By 4-2, the court held that the state constitution does not compel the recognition of same-sex marriages. The matter, said the court, is for the state legislature to decide. It is the first state high court to address the substance of a gay-marriage claim since the Massachusetts decision in 2003.
The ruling, coming from a fairly progressive court in a deep-blue state, has to be considered a significant set-back for gay-marriage litigants. At the same time, it undermines further the arguments of those who have claimed that a federal marriage amendment is needed to block activist courts from imposing gay marriage on the nation. Now we await decisions from high courts in New Jersey and Washington.
More on the substance of the opinion after I have a chance to read it.
Related Posts (on one page):
- The hardest day of the cruelest month:
- Washington High Court Upholds Exclusion of Gay Couples From Marriage:
- The Road to Gay Marriage After New York:
- Is it rational to exclude gay couples from marriage?
- The New York Marriage Decision and Equal Protection:

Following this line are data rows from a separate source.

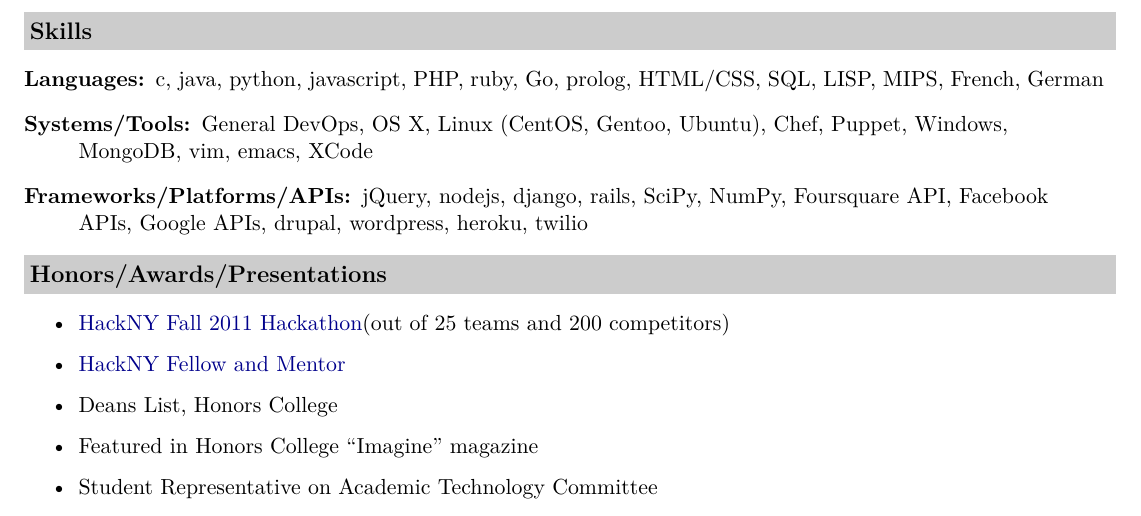
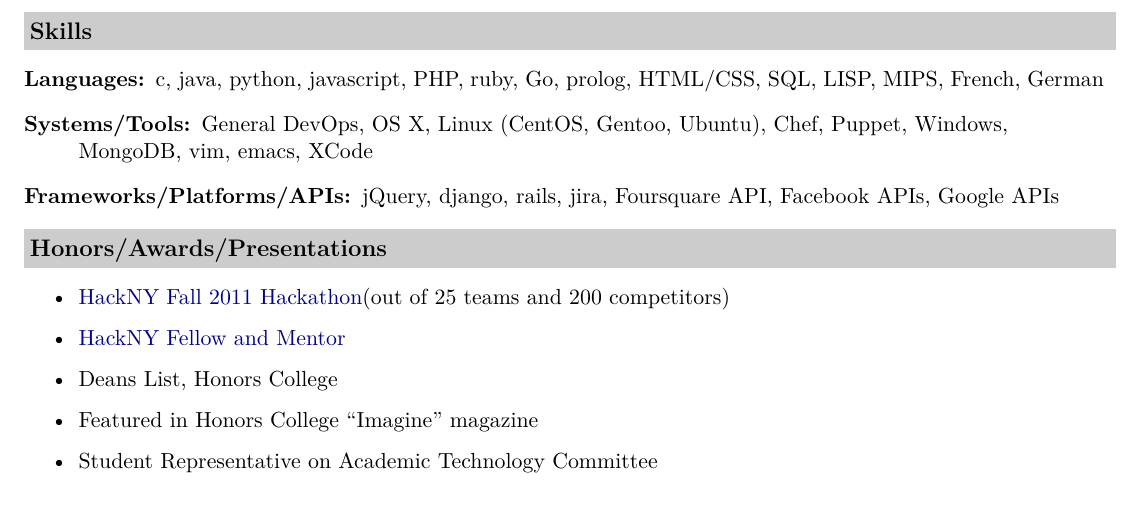
Before and after one commit to ranman/resume, a LaTeX document (newres.tex): part of page 2 of 2, cut so that both start at the same text. Compiled offline with XeLaTeX.

Commit message:
removed stuff I don't care about anymore

```diff
--- a/newres.tex
+++ b/newres.tex
@@ -97,7 +97,7 @@
 \item[Systems/Tools:]
 General DevOps, OS X, Linux (CentOS, Gentoo, Ubuntu), Chef, Puppet, Windows, MongoDB, vim, emacs, XCode
 \item[Frameworks/Platforms/APIs:]
-jQuery, nodejs, django, rails, SciPy, NumPy, Foursquare API, Facebook APIs, Google APIs, drupal, wordpress, heroku, twilio
+jQuery, django, rails, jira, Foursquare API, Facebook APIs, Google APIs
 \end{description}
 
 \resheading{Honors/Awards/Presentations}
```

- The New York Marriage Decision, Due Process, and Defining Fundamental Rights:
- New York High Court Rejects Gay Marriage Claim: